This HBCU alumna is paying it forward as a mentor through the Consortium for Public Education

This story was originally published by the Consortium for Public Education. Learn more about their work here.


It takes a loud, clear calling for someone to leave behind a doctoral program at Carnegie Mellon University, just shy of a dissertation, and set out on an entirely different career path.

Never mind that she’d already earned her Master’s, published a scientific paper as an undergrad, and interned at the Broad Institute — a research venture shared between Harvard University and the Massachusetts Institute of Technology. After volunteering in an after-school program at the Bible Center Church in Homewood, Stephanie Lewis was hooked.

She left CMU and stayed long enough at the Bible Center to expand STEAM programs for its Maker’s Clubhouse, and ultimately become Director of Educational Initiatives for its Oasis Project.

“My passion for the work just really increased,” she said. “It was an experience that changed my entire life trajectory.”

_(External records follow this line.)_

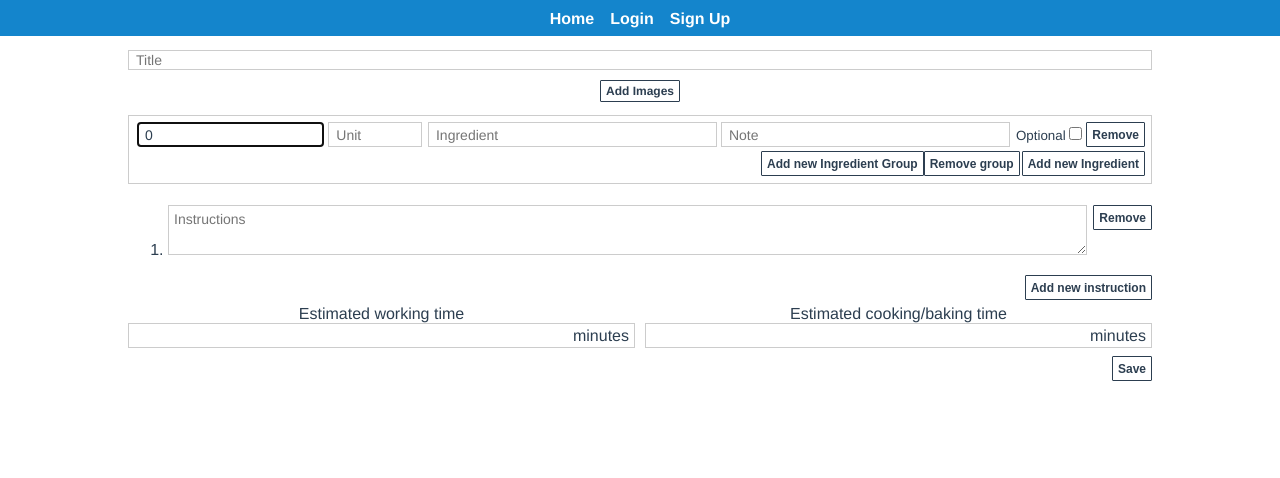
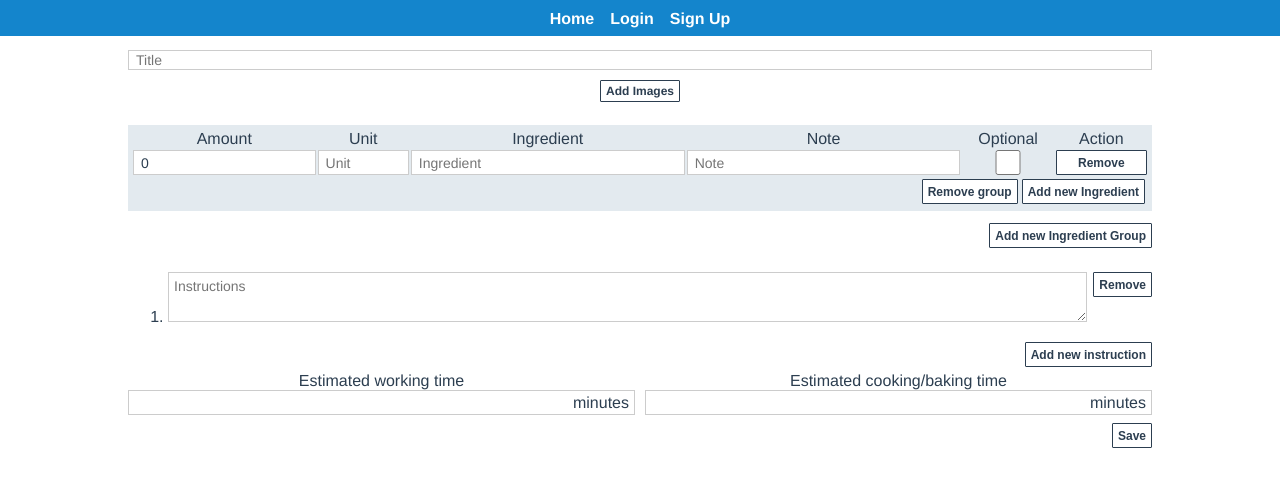
Before and after one commit to thesus/claypot, a Vue app in the folder frontend/: page /#/recipes/add in a window 1280 px wide. Shown: the top 478 px of the page. Built offline with nearby package versions, Linux system fonts and the light colour scheme.

Commit message:
Use grid layout for recipe editing

```diff
--- a/frontend/src/components/DurationInput.vue
+++ b/frontend/src/components/DurationInput.vue
@@ -55,6 +55,8 @@ export default {
 </script>
 
 <style lang="scss" scoped>
+@import '@/modules/inputs.scss';
+
 div {
   width: 100%;
   position: relative;
--- a/frontend/src/components/RecipeEditForm.vue
+++ b/frontend/src/components/RecipeEditForm.vue
@@ -20,7 +20,6 @@
     </div>
 
     <div class="ingredients">
-      <div class="table">
       <RecipeEditIngredientTable
         v-for="(ingredientBatch,i) in recipe_dirty.ingredients"
         :key="i"
@@ -29,7 +28,6 @@
         :saving="saving"
         @remove="recipe_dirty.ingredients.splice(i, 1)"
       />
-      </div>
       <button
         :disabled="saving"
         class="btn btn-right submit add-group"
@@ -422,7 +420,7 @@ export default {
 }
 </script>
 
-<style lang="scss">
+<style lang="scss" scoped>
 @import '@/modules/inputs.scss';
 @import '@/modules/variables.scss';
 
@@ -436,11 +434,9 @@ export default {
 
 .ingredients {
   margin-bottom: 5px;
-  border: solid 1px #ccc;
   display: inline-block;
   box-sizing: border-box;
   width: 100%;
-  padding: 4px;
 
   .submit {
     margin: 2px 2px 3px 0;
@@ -448,33 +444,6 @@ export default {
 
   .add-group {
     margin-right: 0;
-  }
-
-  table {
-    width: 100%;
-    border-collapse: collapse;
-
-    .remove {
-      float: right;
-    }
-
-    tr {
-      position: relative;
-    }
-
-    td {
-      vertical-align:top;
-      padding: 2px 2px 0 2px;
-      margin: 0;
-
-      height: 100%;
-    }
-
-    .input, td > button {
-      padding: 0;
-      margin: 0;
-      min-height: 25px;
-    }
   }
 }
 
@@ -500,6 +469,7 @@ export default {
 .estimation {
   margin-top: 5px;
   display: flex;
+
   @media screen and (max-width: 469px) {
       flex-direction: column;
    }
--- a/frontend/src/components/RecipeEditIngredientTable.vue
+++ b/frontend/src/components/RecipeEditIngredientTable.vue
@@ -7,28 +7,30 @@
       v-if="dirty.is_group"
       v-model="dirty.title"
       placeholder="Ingredient group title"
+      class="title"
     >
-
-    <div v-show="dirty.ingredients.length > 0">
-      <div
+    <div v-show="dirty.ingredients.length > 0" class="ingredients">
+      <span>{{ $t('recipe_edit.amount') }}</span>
+      <span>{{ $t('recipe_edit.unit') }}</span>
+      <span>{{ $t('recipe_edit.ingredient') }}</span>
+      <span>{{ $t('recipe_edit.ingredient_extra') }}</span>
+      <span>{{ $t('recipe_edit.optional') }}</span>
+      <span>{{ $t('recipe_edit.action') }}</span>
+      <template
         v-for="(ingredient, i) in dirty.ingredients"
         ref="ingredientsNode"
-        :key="i"
-        class="ingredient"
       >
         <div class="input amount">
-          <div class="number">
           <input
             :value="displayAmount(ingredient)"
             :disabled="saving"
             :class="{'form-error': !!recipeIngredientError(i).amount_numeric.length || !!recipeIngredientError(i).amount_numeric.length}"
-              :placeholder="$t('recipe_edit.amount')"
             @input="updateAmount(ingredient, $event)"
           >
           <FormFieldValidationError :errors="recipeIngredientError(i).amount_numeric" />
           <FormFieldValidationError :errors="recipeIngredientError(i).amount_approx" />
         </div>
-          <div class="unit">
+        <div class="input unit">
           <input
             v-model="ingredient.unit"
             :disabled="saving || ingredient.amount_type !== AMOUNT_TYPE_NUMERIC"
@@ -37,7 +39,6 @@
 
           >
           <FormFieldValidationError :errors="recipeIngredientError(i).unit" />
-          </div>
         </div>
         <div class="input">
           <IngredientInput
@@ -56,18 +57,13 @@
           >
           <FormFieldValidationError :errors="recipeIngredientError(i).ingredient_extra" />
         </div>
-        <div class="input button">
         <div class="optional">
-            <label>
-              {{ $t('recipe_edit.optional') }}
-            </label>
+          <span>{{ $t('recipe_edit.optional') }}</span>
           <input
             v-model="ingredient.optional"
             type="checkbox"
             :disabled="saving"
-              :class="{'form-error': !!recipeIngredientError(i).optional.length}"
           >
-            <FormFieldValidationError :errors="recipeIngredientError(i).optional" />
         </div>
         <button
           :disabled="saving"
@@ -77,8 +73,7 @@
         >
           {{ $t('recipe_edit.remove') }}
         </button>
-        </div>
-      </div>
+      </template>
     </div>
     <button
       :disabled="saving"
@@ -254,69 +249,84 @@ export default {
 <style lang="scss" scoped>
 @import '@/modules/inputs.scss';
 
-.ingredient {
+.table {
+  background: rgba(184, 203, 214, 0.4);
+  padding: 5px;
+  margin: 10px 0 10px 0;
+
+  >button {
+    margin: 2px;
+  }
+}
+
+/* Description if this is a group */
+.title {
+  margin: 0 0 10px 0;
+}
+
+.ingredients {
+  display: grid;
+  grid-template-columns:  2fr 1fr 3fr 3fr 1fr 1fr;
+  grid-gap: 2px;
+
+  width: 100%;
+  margin: 0 0 2px 0;
+
+  /* Hide description of optional button on table view */
+  .optional span {
+    display: none;
+  }
+
+  @media screen and (max-width: 500px) {
+    .input {
+      height: 40px;
+
+      &.unit, &.amount {
+        width: calc(50% - 1px);
+        margin-top: 10px;
+      }
+    }
+
+    /* Scale inputs for better readability */
+    input {
+      height: 40px
+    }
+
     display: flex;
-  width: 100%;
-  flex-direction: row;
-  margin: 2px 0 2px 0;
+    flex-wrap: wrap;
+
+    button {
+      width: calc(50% - 1px);
+      margin: auto 0 auto 0;
+    }
+
+    /* Optional label and button are a flexbox themselve */
+    .optional {
+      display: flex;
+      justify-content: center;
+      width: calc(50% - 1px);
+
+      span {
+        display: initial;
+      }
+
+      span, input {
+        margin: auto 2px auto 2px;
+      }
+   }
+
+   /* Don't display description at the top of the ingredient table on desktops */
+    span {
+      display: none;
+    }
+  }
 }
 
 .input {
   width: 100%;
-  margin: 0px 2px 0px 2px;
-
-  &.amount, &.button{
-    div {
-      margin: 0px 2px 0px 2px;
-    }
-    display: flex;
-  }
-
-  &.button {
-    width: initial;
-    .optional {
-      display: inline-block;
-      width: max-content;
-      margin: auto 4px auto 2px;
-      font-size: smaller;
-    }
-    input {
-      width: inherit;
-      height: inherit;
-    }
-  }
-
-  &.amount {
-    .unit {
-      width: 50%;
-    }
-
-    .number {
-      width: 100%;
-    }
-  }
-}
-
-.description {
-  display: flex;
-}
-
-.description span {
-  width: 100%;
 }
 
 .table {
-  margin-top: 0.5em;
-}
-.table:first-child {
-  margin-top: 0em;
-}
-
-.table.group {
-  padding: 0.5em;
-  border: solid 1px #ccc;
-  width: 100%;
-  display: inline-block;
-  box-sizing: border-box;
+  overflow: hidden;
 }
 </style>
```
Lines whose indentation alone changed are shown as unchanged.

It also gave her the perfect preparation for counseling students at the crossroads between high school and their post-secondary paths, which she now does as one of nearly 20 volunteer mentors in the Consortium for Public Education’s program introducing students to Historically Black Colleges & Universities (HBCUs) and professionals of color who can share their career experiences and serve as sounding boards.

Appointed last fall as Remake Learning’s Director of Relationships, Lewis comes well-equipped in other ways as well. For one, she’s an HBCU alumnus. She graduated from Jackson State University in Mississippi, where the mentoring she received benefitted her enormously.

“I am a huge advocate for HBCUs,” Lewis said. “They’re really just very nurturing. I really encourage students, especially students of color, to attend HBCUs because you just truly feel like you belong, and they’ll do whatever you need to help you be successful.”

Among other reasons, there’s an emphasis on mentoring, she added. “I have mentors and advisors who I still keep in touch with to this day,” particularly one who helped her even at the Broad Institute, whose cutting-edge research work and renowned staff are no doubt daunting to all the neophytes lucky enough to land internships.

The support she received figured large in Lewis’s decision to volunteer in the Consortium’s HBCU/Mentoring program.

“I wanted to be a mentor because I’ve had mentors,” Lewis. “I’m simply recognizing how valuable that was for me, how it enhanced my life, and I want to pass that down.”

She also believes HBCUs need more visibility in this region. “I’ve noticed since I’ve been living in Pittsburgh that a lot of students aren’t aware of them, so I’m grateful for this opportunity,” she added. “I think having this opportunity to share and answer questions, or just be an example, can really help open the door for students.”

And, of course, if students wonder whether volunteer experiences can help them, if they fret about making the right career choices, or wonder whether it’s possible to change direction without risking catastrophe, there’s no better person to ask.

“To this day, I’m so happy I made that decision,” Lewis said.

Want to learn more about mentoring in the Pittsburgh region? Check out our interviews with local mentors and our Q&A with longtime mentor Bill Strickland.